Also, I want to know if my cancer treatment, particular the trial chemo I had, has something to do with this. I was told many times that it's pretty possible that I'd go through early menopause cuz the chemo would fry my reproductive system. Obviously that didn't happen, but perhaps the chemo has been a contributing factor to this situation.

I woke up this morning with the same feeling I had for the first month after I was diagnosed in summer 2007. I wondered if I had been dreaming--that this shocker was some kind of fear that my subconscious was dealing with. But then I saw the copy of the report on the couch, and I knew that it was real.

I ask myself why things keep happening, why just when things seem to be going right, we get another life-changing challenge thrown at us. In my most cynical moments, I think that I'm the universe's favorite joke. In my most spiritual moments, I feel that the universe thinks I can handle it, that if there's anybody to lay these challenges on, it's me. And lucky me--I have a partner who's on the same wavelength as I am in terms of dealing with all this, and I have two kids who show me constantly that there is so much happiness and joy in life. After I told the kids that the baby might be sick, Mylo kept hugging my belly all night, "to hug the baby" as he says. This sounds so co-dependent, but I feel like I'm only as strong as the people around me, and the people around me, including my children, are the strongest. Being strong means being able to cry, and being able to tell those around you that it's okay to cry. Being strong means believing that no matter what, it WILL be okay.

Saturday, March 13, 2010


"I'm sure it's nothing. I'm sure it'll be okay." How many times have I said these words to myself and to those around me when it comes to cancer scares? I'm saying that now. I've been having a consistent pain in my leg for two months now, and my oncologist wants me to get an MRI to get it checked out. I was pretty happy and surprised that she's taking that action because they don't just hand out MRI's to anybody with a leg pain in Canada. But she wants to figure out what's going on with my leg, and this is the best and safest way to do it now, given the pregnancy. Still, I'm sure it's nothing...right?

Anton and I met with the ob-gyn again for our monthly check-up. She got the notes and recommendations from the plastic surgeon who did my TRAM-flap, but she has other ideas about how this pregnancy will progress and how to deliver the baby.
The problem is, none of my doctors have any experience at all with a woman in my situation, who is pregnant after having had a bilateral mastectomy and TRAM-flap reconstruction.
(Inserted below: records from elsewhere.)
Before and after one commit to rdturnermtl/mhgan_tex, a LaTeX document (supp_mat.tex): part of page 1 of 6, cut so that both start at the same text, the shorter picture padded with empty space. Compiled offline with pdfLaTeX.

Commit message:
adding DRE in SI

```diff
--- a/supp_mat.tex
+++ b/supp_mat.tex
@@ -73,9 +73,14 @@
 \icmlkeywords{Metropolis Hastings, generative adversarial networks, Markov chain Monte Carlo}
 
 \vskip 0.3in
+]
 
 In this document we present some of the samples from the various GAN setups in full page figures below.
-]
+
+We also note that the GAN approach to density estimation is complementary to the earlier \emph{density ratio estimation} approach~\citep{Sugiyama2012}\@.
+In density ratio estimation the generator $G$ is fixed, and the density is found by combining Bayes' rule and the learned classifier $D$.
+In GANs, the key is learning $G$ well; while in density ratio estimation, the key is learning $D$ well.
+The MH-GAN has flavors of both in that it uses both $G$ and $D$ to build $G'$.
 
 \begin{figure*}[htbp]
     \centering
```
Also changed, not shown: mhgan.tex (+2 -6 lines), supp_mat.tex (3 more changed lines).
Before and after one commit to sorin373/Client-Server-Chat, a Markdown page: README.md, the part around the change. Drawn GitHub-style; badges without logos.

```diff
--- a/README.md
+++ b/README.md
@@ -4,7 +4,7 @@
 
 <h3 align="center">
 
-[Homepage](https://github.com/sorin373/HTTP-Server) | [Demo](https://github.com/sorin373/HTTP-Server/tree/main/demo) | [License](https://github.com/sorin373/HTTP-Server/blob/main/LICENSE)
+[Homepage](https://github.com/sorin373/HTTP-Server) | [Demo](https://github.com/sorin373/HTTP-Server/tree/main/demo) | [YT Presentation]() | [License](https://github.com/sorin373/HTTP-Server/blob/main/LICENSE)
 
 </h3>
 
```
So everything that they think about the situation is theoretical. The plastic surgeon believes that since I don't have abdominal muscles, I can't push out a baby and will therefore have to have a C-section, which would require cutting into my mesh. The ob-gyn would rather me have a vaginal birth and use a vacuum to suck out the vaboose, which kinda freaks me out. I know it sounds superficial, but I don't want my baby to have a cone-shaped head (I also know that it won't stay cone-shaped for long, but I can't hold off on taking pictures until the vaboose has a round head again). We meet with the ob-gyn in a couple weeks, so we'll find out more then.

We're off to a young adult cancer survivors retreat today, specifically for couples. It's good to get connected with folks who've gone through similar situations, especially because it's so easy to become isolated. Even though young people are resilient, it's quite difficult to just "get over" cancer. Thankfully, there is this space to talk about what's still there, even when the cancer is gone.